The right to a clean environment
In Romania, the fight for the right to a clean environment continues, as does the fight over energy security. The next event is being announced in several locations across the country, on 4 April. This is the fourth protest organised by the Group of Initiative for the Civil Society of Bârlad (Grupul de Initiativa al Societatii Civile (GISC) Barladene), formed by experts in geology and chemistry, attorneys, priests, and environmental activists in collaboration with a local non-governmental organisation called VIRA. After researching the issue, VIRA has concluded that the risks outweigh the benefits.
The national media, which missed one of the biggest social gatherings in Romanian history of the last two decades by not reporting on this protest, has argued that Russia is trying to undermine the potential energy independence of Romania by financing the environmental organisations in their fight to stop Chevron. According to official statistics, Romania imports less than a third of its energy requirements.
The people are determined to continue the protest until fracking is banned in Romania, as it has been in Bulgaria, France and some of the states of the US. Fortunately, several city councils in Vaslui County (Gherghesti, Iana, Bacani, Tutova, Pochidia si Pungesti) have already banned fracking at the request of their citizens.
Today, in Bârlad, the bell tolls for Chevron, we hope.
Elena Rastei is the Coordinator for Zero Waste Romania.

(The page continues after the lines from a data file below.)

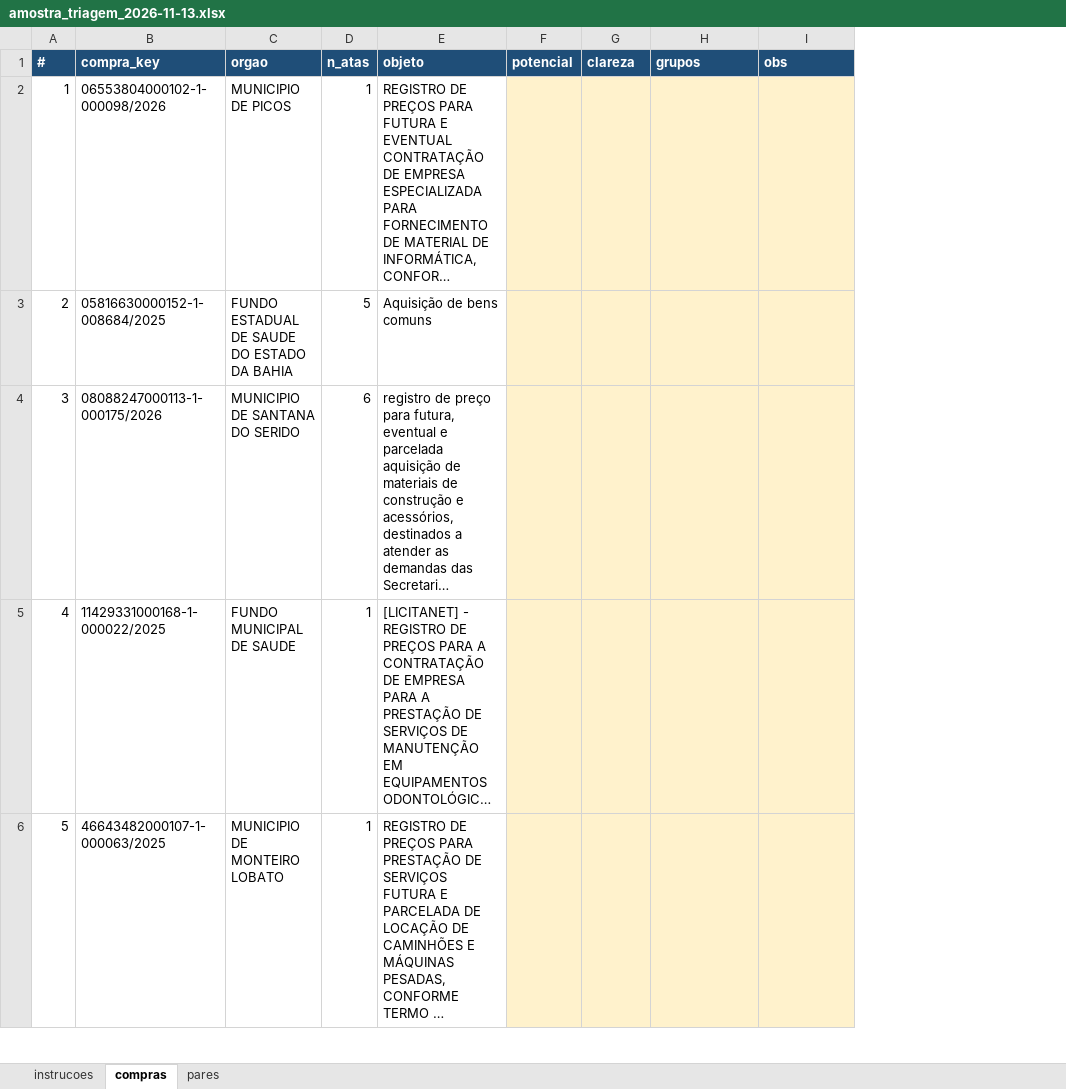
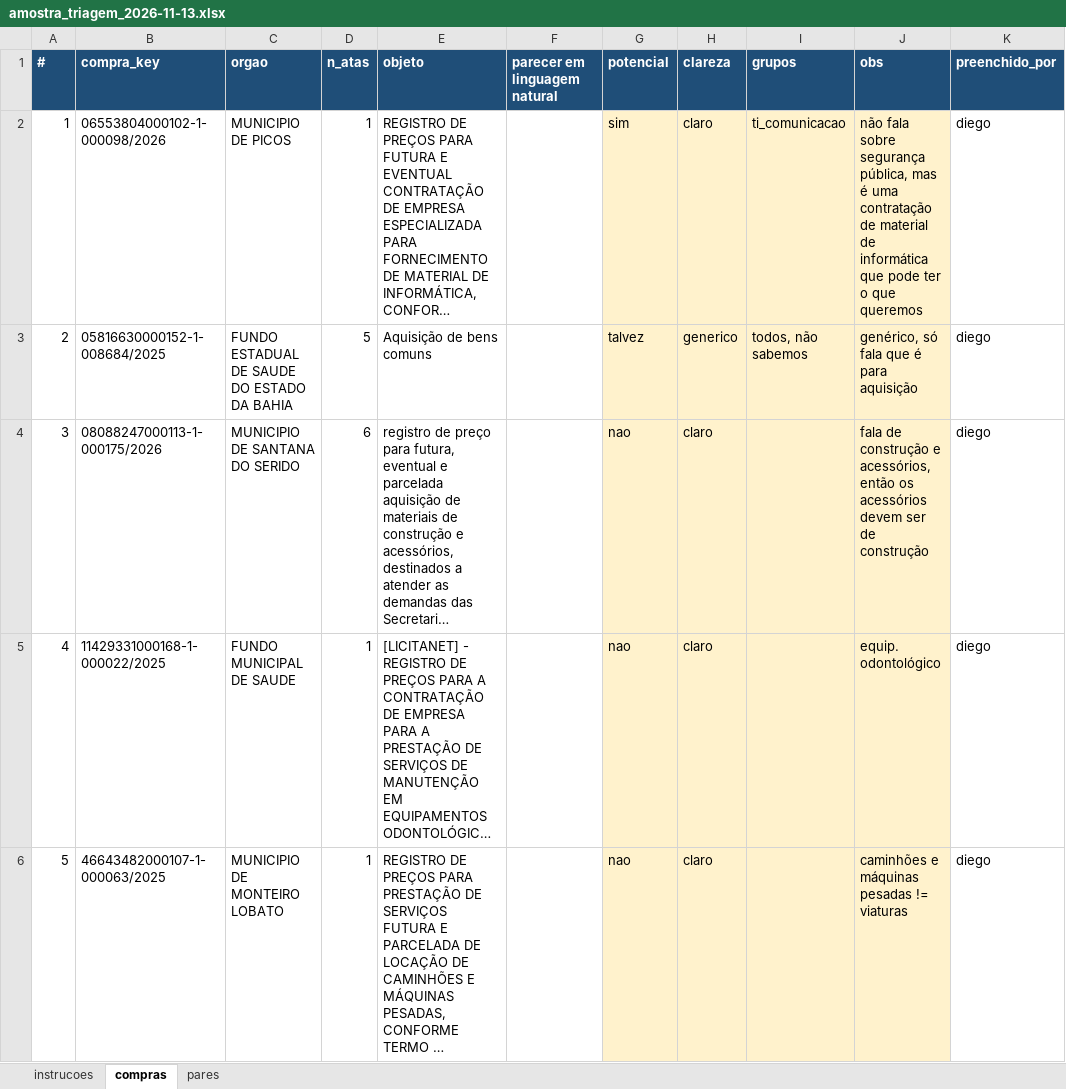
Before and after one commit to diegowinter/pncp-collector, an Excel workbook: docs/validacao/amostra_triagem_2026-11-13.xlsx, sheet compras, drawn as a sheet; only a part is shown; long unchanged cells end in …; values as stored, in another font and other column widths than the file's, no borders; addresses are those after the commit; the diff covers the shown part only; the diff names each change by its address in the sheet, - before the commit and + after, or states it on an @@ line.

```diff
--- a/docs/validacao/amostra_triagem_2026-11-13.xlsx (sheet compras)
+++ b/docs/validacao/amostra_triagem_2026-11-13.xlsx (sheet compras)
+column F (parecer em linguagem natural), empty
+column K (preenchido_por), rows 2-6: all diego
-G2 (potencial): (empty)
+G2 (potencial): sim
-H2 (clareza): (empty)
+H2 (clareza): claro
-I2 (grupos): (empty)
+I2 (grupos): ti_comunicacao
-J2 (obs): (empty)
+J2 (obs): não fala sobre segurança pública, mas é uma contratação de material de informática que pode ter o que queremos
-G3 (potencial): (empty)
+G3 (potencial): talvez
-H3 (clareza): (empty)
+H3 (clareza): generico
-I3 (grupos): (empty)
+I3 (grupos): todos, não sabemos
-J3 (obs): (empty)
+J3 (obs): genérico, só fala que é para aquisição
-G4:G6 (potencial): (empty)
+G4:G6 (potencial): nao
-H4:H6 (clareza): (empty)
+H4:H6 (clareza): claro
-J4 (obs): (empty)
+J4 (obs): fala de construção e acessórios, então os acessórios devem ser de construção
-J5 (obs): (empty)
+J5 (obs): equip. odontológico
-J6 (obs): (empty)
+J6 (obs): caminhões e máquinas pesadas != viaturas
```
Also changed, not shown: 421 edited cells and cell formats elsewhere in this sheet, sheet pares, 5 other files.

You can read more about fracking on a special report in the next issue of Resource.